Road and transit safety is not just a transport challenge. When we think of public spaces (in this case, public transport) as facilitators of mobility for children, transit safety also becomes a child rights and child safety issue, with ramifications for health, wellbeing, education, participation rights, and even economic growth.
In many countries, safe transit to schools and back home for children is an important determinant of access to education and opportunities. If children can safely commute, they are likelier to stay in school, secure a decent education, keep up their attendance and eventually chase better opportunities. But when children and young people are travelling on their own, they are also left relatively vulnerable. And this happens irrespective of the country they are in.
In the UK, specifically, concerns have been raised, time and again, about how independent commute “leaves them (children and young people) vulnerable to people who want to exploit them for sexual and criminal purposes.” Children are likely to use the same travel or commute routes and board and deboard at the same time each day, and as such, these patterns can also make them vulnerable. Interacting with strangers on public transport should be discouraged. Yet, even the most careful person cannot help it if they are being noticed by other regular commuters. The vulnerability amplifies for children who might already be vulnerable due to their geographic location, housing or living situation, among other factors.
Another dimension of children’s safety is the external road safety measures. UNICEF reports that road traffic injuries are among the leading causes of death for children and adolescents aged 5–19 years. With nearly 220,000 deaths reported in the 0-19 years age bracket due to road traffic accidents, we have the power to prevent 600 deaths each day.
The best way to prevent children from falling into harmful situations is by identifying potential vulnerabilities beforehand. Knowing where children might be closer to harm is the first step to keeping them from those places of interaction.
In this respect, the Look Closer campaign can provide a helpful framework.
Fundamental Safety Principles:
Go over the basics of safe commuting with your children; they should avoid talking to strangers when travelling alone, especially not dispensing any personal details. Communicate with your child(ren) regularly so they can share if they are ever approached by a stranger. Help your child identify safety cues: sitting near families with children, using closed spaces life lifts or deserted routes only when they are accompanied by friends, and asking only proper authorities for help (like a police officer or someone running a business establishment in the vicinity) and not look lost in front of strangers.
Prepare them for independence:
If your children have been accompanied by an adult previously, then start to ease them into independent commutes. Start practising with them by learning the route, and navigating alternate routes, then let them give you directions, and only let them do it on their own when they are fully confident. Rehearse the route with them as much as possible…their confidence in navigation can be game-changing for their road safety instincts.
You should be reachable:
It is also crucial that your children learn their address and telephone number by heart in case of emergencies. They should also have you listed as an emergency contact and set it up on speed dial on their phone if they carry one.

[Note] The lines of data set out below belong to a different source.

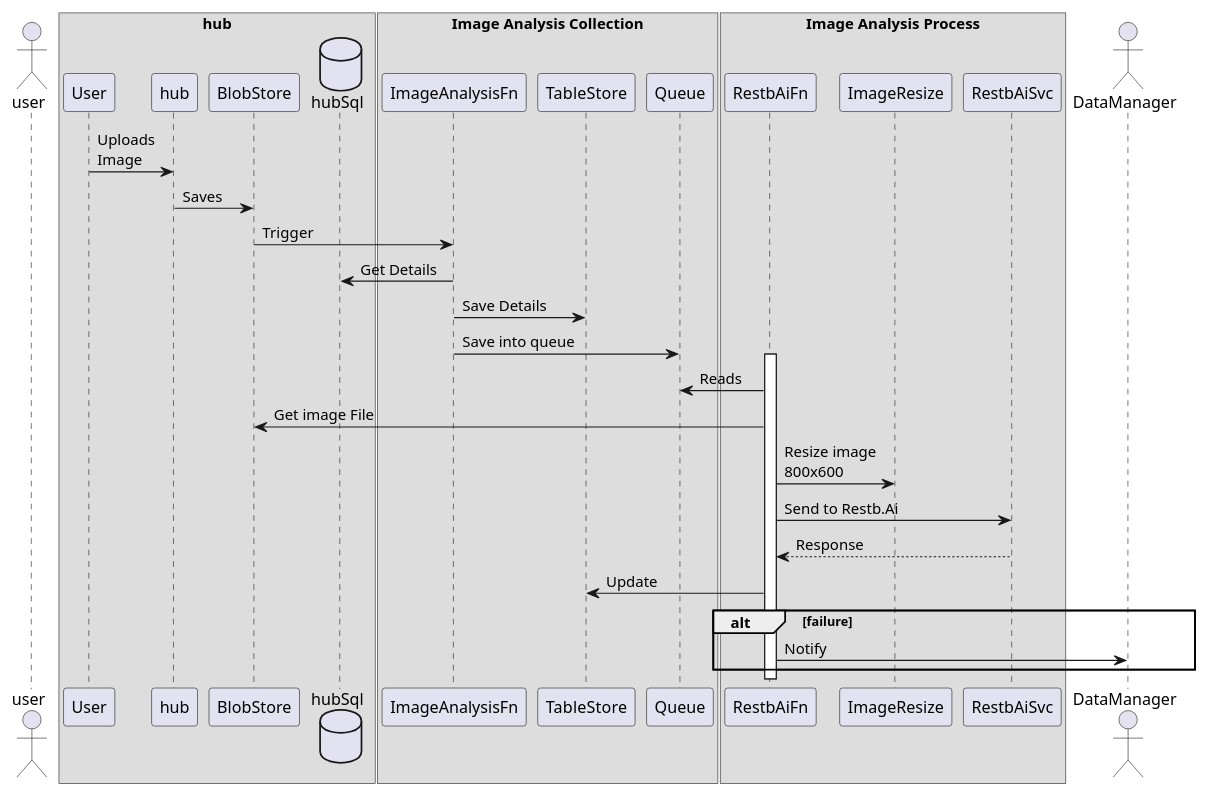
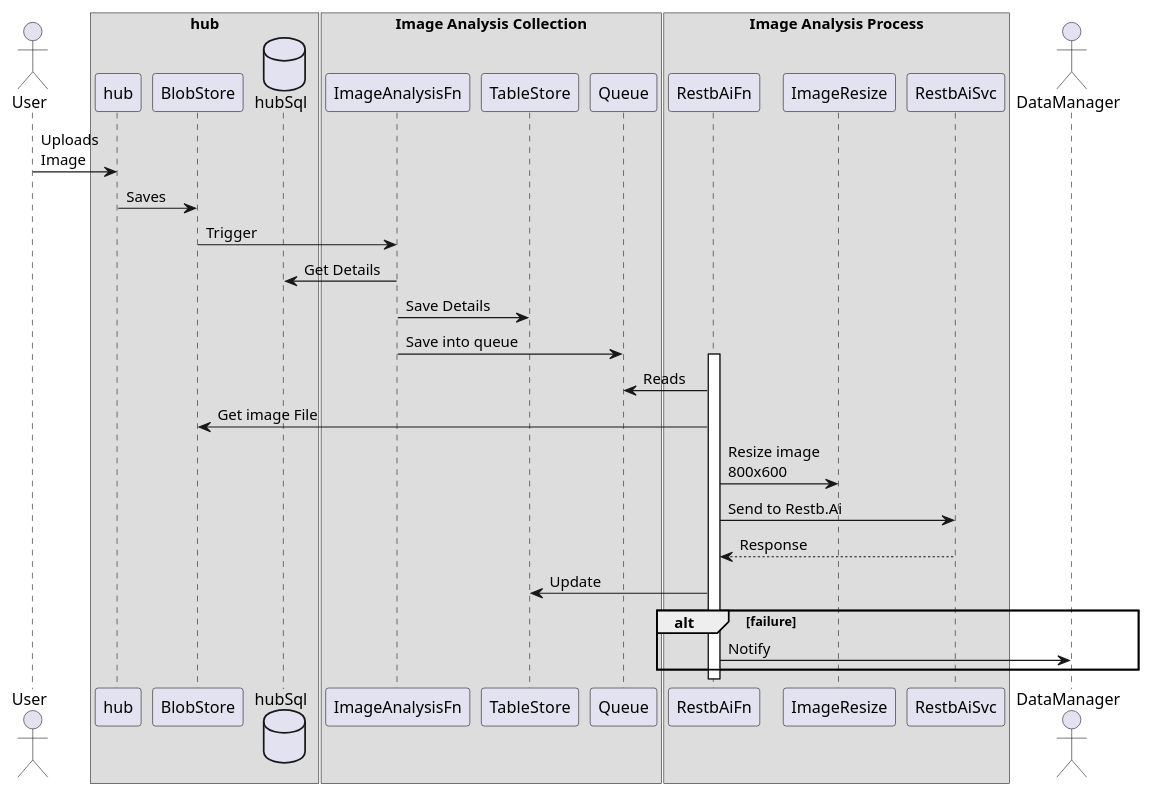
One commit to Kf-GaryNewport/Kf-GaryNewport.github.io changed the diagram in assets/ImageAnalysis/ImageAnalysis-Seq.puml. Above: the diagram before and after it, drawn with PlantUML.

```diff
--- a/assets/ImageAnalysis/ImageAnalysis-Seq.puml
+++ b/assets/ImageAnalysis/ImageAnalysis-Seq.puml
@@ -1,39 +1,39 @@
 @startuml "ImageAnalysis Sequence"
 
-actor user
+actor User
 box "hub"
     User -> hub : Uploads\nImage
     hub -> BlobStore : Saves
 database hubSql
 end box
 
 box "Image Analysis Collection"
     BlobStore -> ImageAnalysisFn : Trigger
     ImageAnalysisFn -> hubSql : Get Details
     ImageAnalysisFn -> TableStore : Save Details
     ImageAnalysisFn -> Queue : Save into queue
 end box
 box "Image Analysis Process"
     Activate RestbAiFn
     RestbAiFn -> Queue : Reads 
     RestbAiFn -> BlobStore : Get image File
     RestbAiFn -> ImageResize : Resize image\n800x600
     RestbAiFn -> RestbAiSvc : Send to Restb.Ai
     RestbAiSvc --> RestbAiFn : Response
     RestbAiFn -> TableStore : Update 
 end box
 
 actor DataManager
 alt failure
     RestbAiFn -> DataManager : Notify
 end
 
 
 
 ' Need to failure route
 
 
 
  
 
 @enduml
```
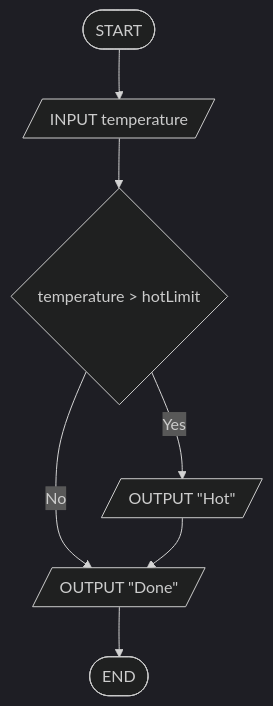
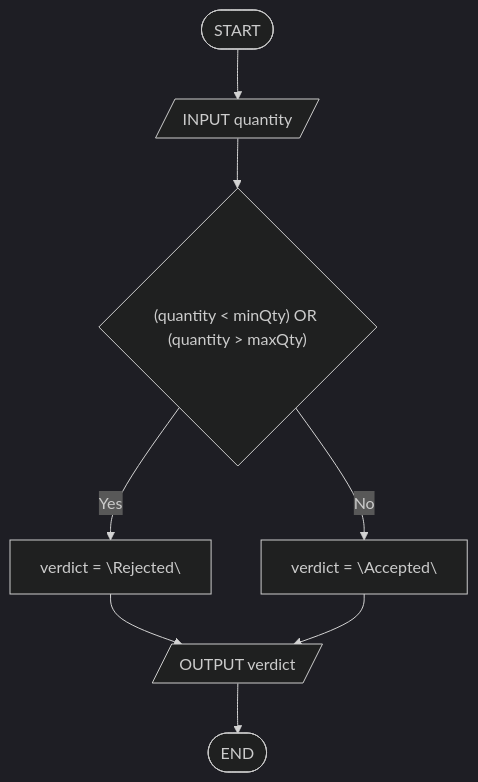
One commit to ISIBrussels/methodo-algo changed the first of 5 diagrams in docs/seances/02/exercices_seance_02.md. Above: the diagram before and after it, drawn with Mermaid (dark theme). The commit also changed other lines of this file and 1 other file, not shown here.

````diff
--- a/docs/seances/02/exercices_seance_02.md
+++ b/docs/seances/02/exercices_seance_02.md
@@ -53,9 +55,10 @@
 ```mermaid
 flowchart TB
-  A([START]) --> B[/INPUT temperature/]
-  B --> C{temperature > hotLimit}
-  C -->|Yes| D[/OUTPUT "Hot"/]
-  C -->|No| E[/OUTPUT "Done"/]
-  D --> E
-  E --> F([END])
+  A([START]) --> B[/INPUT quantity/]
+  B --> C{"(quantity < minQty) OR (quantity > maxQty)"}
+  C -->|Yes| D["verdict = \"Rejected\""]
+  C -->|No| E["verdict = \"Accepted\""]
+  D --> F[/OUTPUT verdict/]
+  E --> F
+  F --> G([END])
 ```
````
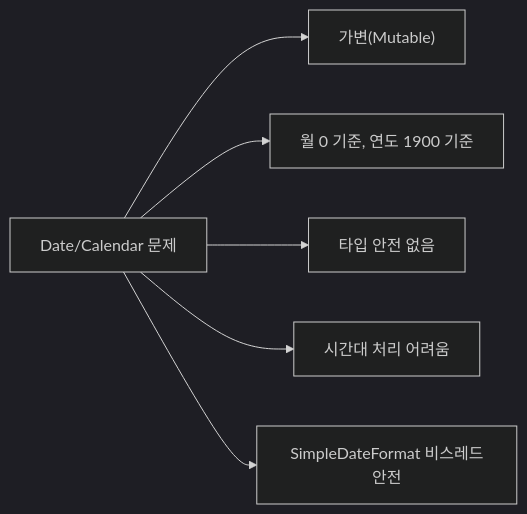
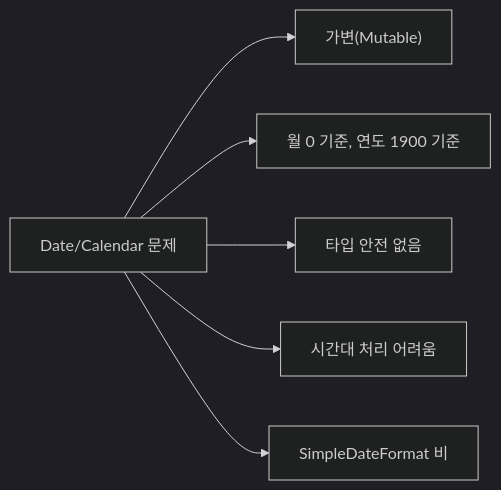
Before and after one commit to yjkim2015/yjkim2015.github.io: the first of 5 diagrams in _posts/java/2026-05-01-java-datetime.md, drawn with Mermaid (dark theme). The commit also changed other lines of this file and 245 other files, not shown here.

First line of the commit message:
Mermaid 다이어그램 전면 수정 + 면접 포인트 접기/펼치기 + DB 데드락 페이지

````diff
--- a/_posts/java/2026-05-01-java-datetime.md
+++ b/_posts/java/2026-05-01-java-datetime.md
@@ -57,8 +57,8 @@
 ```mermaid
 graph LR
     A["Date/Calendar 문제"] --> B["가변(Mutable)"]
     A --> C["월 0 기준, 연도 1900 기준"]
     A --> D["타입 안전 없음"]
     A --> E["시간대 처리 어려움"]
-    A --> F["SimpleDateFormat 비스레드안전"]
+    A --> F["SimpleDateFormat 비"]
 ```
````
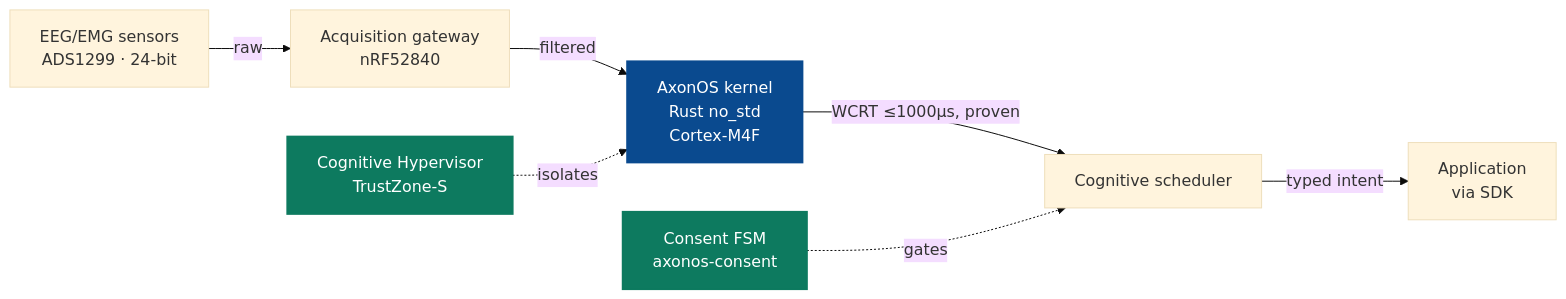
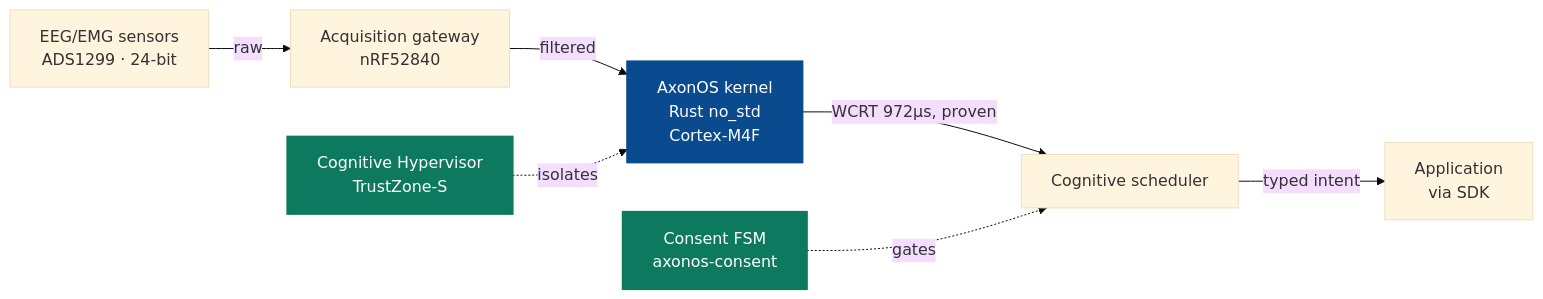
Before and after one commit to AxonOS-org/.github: the diagram in profile/README.md, drawn with Mermaid (base theme). The commit also changed other lines of this file and 2 other files, not shown here.

First line of the commit message:
docs: raise the org profile to foundation-grade — citation, WCRT precision, sharper challenge

````diff
--- a/profile/README.md
+++ b/profile/README.md
@@ -175,14 +175,14 @@
 ```mermaid
 flowchart LR
     A[EEG/EMG sensors<br/>ADS1299 · 24-bit] -->|raw| B[Acquisition gateway<br/>nRF52840]
     B -->|filtered| C[AxonOS kernel<br/>Rust no_std<br/>Cortex-M4F]
-    C -->|WCRT ≤1000µs, proven| D[Cognitive scheduler]
+    C -->|WCRT 972µs, proven| D[Cognitive scheduler]
     D -->|typed intent| E[Application<br/>via SDK]
     F[Cognitive Hypervisor<br/>TrustZone-S] -.->|isolates| C
     G[Consent FSM<br/>axonos-consent] -.->|gates| D
 
     classDef kernel fill:#0a4a8f,stroke:#0a4a8f,color:#fff,stroke-width:2px
     classDef secure fill:#0d7a5f,stroke:#0d7a5f,color:#fff,stroke-width:2px
     class C kernel
     class F,G secure
 ```
````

By the time you let them go on their own, they should also be adept at tracing their home address and school address on the map or through alternate routes.
A buddy system can help:
If another child is also learning to take public transit, it is a great idea to have the kids travel together. Being in a socially familiar space naturally enhances their confidence.
Road safety measures:
Criminal exploitation is not the only looming threat. When your child first begins commuting on their own, road safety is also a major factor. The first exercise is crossing the road, traffic island, zebra crossing, or a footbridge as a pedestrian. Children should be familiarised with and follow the Green Cross Code, under which they stop, look, listen and think before crossing the road. Another important rule is to keep gadgets away when walking. This includes not just mobile phones but also talking off headphones when they are crossing the road.
If your child or anyone you know is in danger, or you have reason to believe they are vulnerable, then get support.
Children are best protected when they are prepared. Do not keep them from the realities of life, but empower them with information on identifying signs of danger. And let them know that help is available if they ever feel unsafe.